Syrian warplanes struck against rebels in Idlib province and Aleppo today as fighting raged across the latter.
Rebels and the government blamed each other for the tremendous destruction in Aleppo's medieval heart, including damage to the 12th-century Umayyad mosque.
Islamists say they had driven out government forces using the mosque as a base.
Online videos showed fighters holding partially burned Korans and empty bottles that they said showed troops had been drinking alcohol in the mosque.
The army's version was the opposite, that they had taken the mosque from rebels.

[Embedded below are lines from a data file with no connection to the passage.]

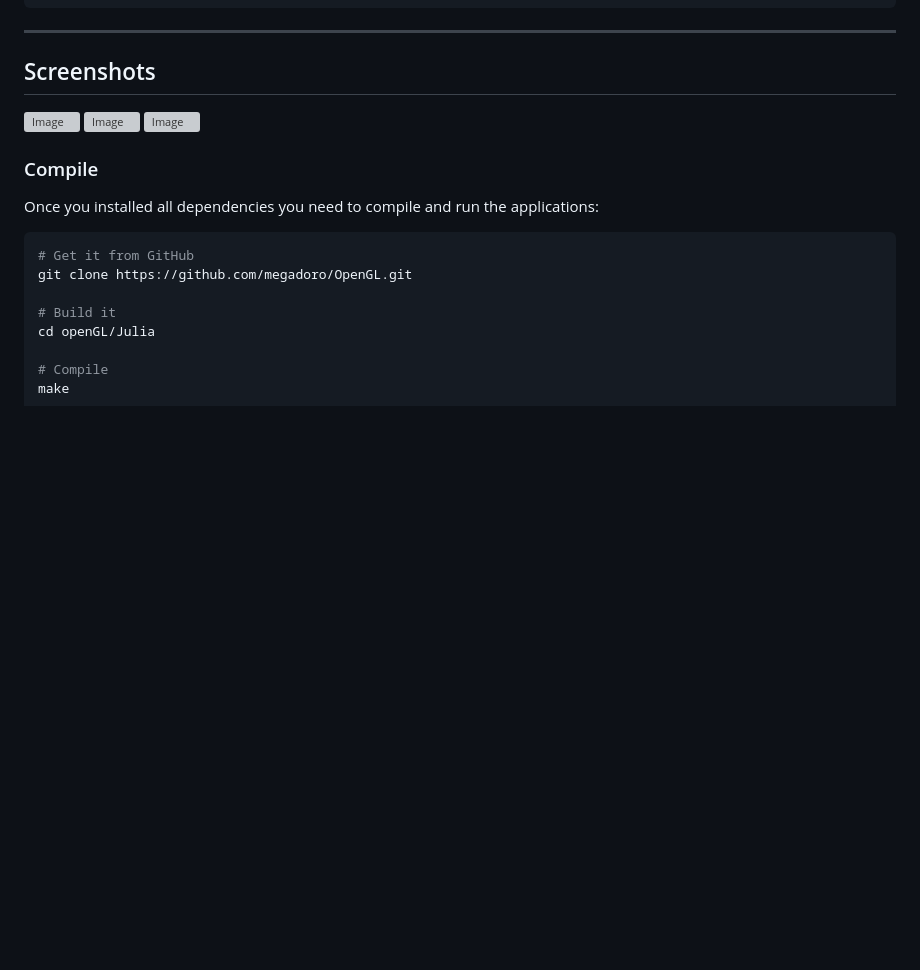
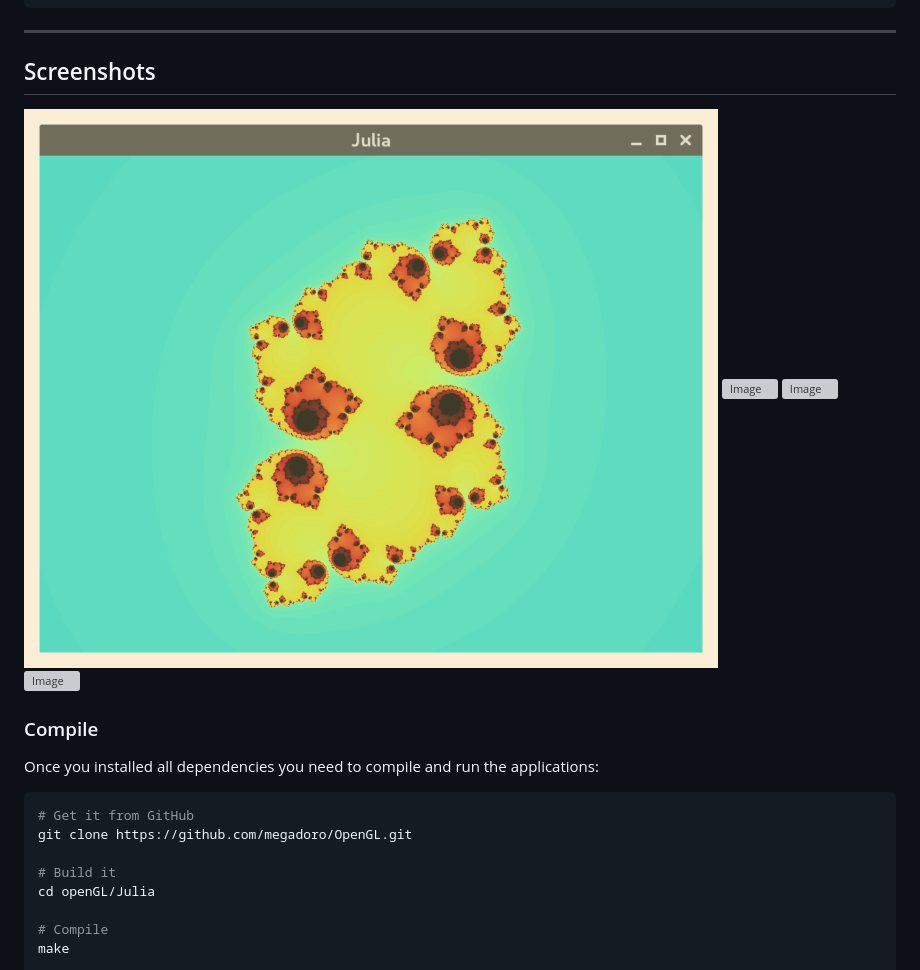
Before and after one commit to lucacassia/OpenGL, a Markdown page: README.md, the part around the change. Rendered like a GitHub page; pictures changed too: img/Screenshot1.png (added); blank space fills up the shorter version; grey boxes are pictures that could not be loaded.

```diff
--- a/README.md
+++ b/README.md
@@ -14,6 +14,7 @@ Make sure to install these first.
 ---
 
 ## Screenshots
+![Alt text](/img/Screenshot1.png?raw=true "Optional Title")
 ![Image](<http://i.imgur.com/I6wq1cC.png>)
 ![Image](<http://i.imgur.com/12EqlpL.png>)
 ![Image](<http://i.imgur.com/Lx0acQz.jpg>)
```
Also changed, not shown: img/Screenshot2.png (added), img/Screenshot3.png (added), 1 other file.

President Bashar al-Assad has ordered the building be repeared immediately, despite fighting in the city centre.
Unesco says five of Syria's six world heritage sites have now been damaged in the civil war.
Aleppo's tourism chief Rami Martini blamed rebels for "targeting the city's monuments and archaeological treasures."
He said centuries-old handwritten Korans had been stolen, as had a box purported to hold a hair of the prophet Mohammed.
Elsewhere, air strikes hit the city of Maaret al-Numan, taken by rebels on October 10.
And shelling in Kfarnebel reportedly killed two children.
Human Rights Watch accused Syrian authorities of using cluster bombs on Sunday, which Damascus denies.
Increasingly heavy weapons are being used by both sides, with the United States admitting today that weapons being funnelled into the country were reaching Islamists.
French authorities said today that European Islamists fighting the Assad government could return to launch terrorist attacks across the Europe.
And the US said on Monday that Lebanese resistance group Hezbollah was fighting for President Assad - which it denies - while reports suggested Iraqi Shi'ites were also travelling to Syria to fight for the government.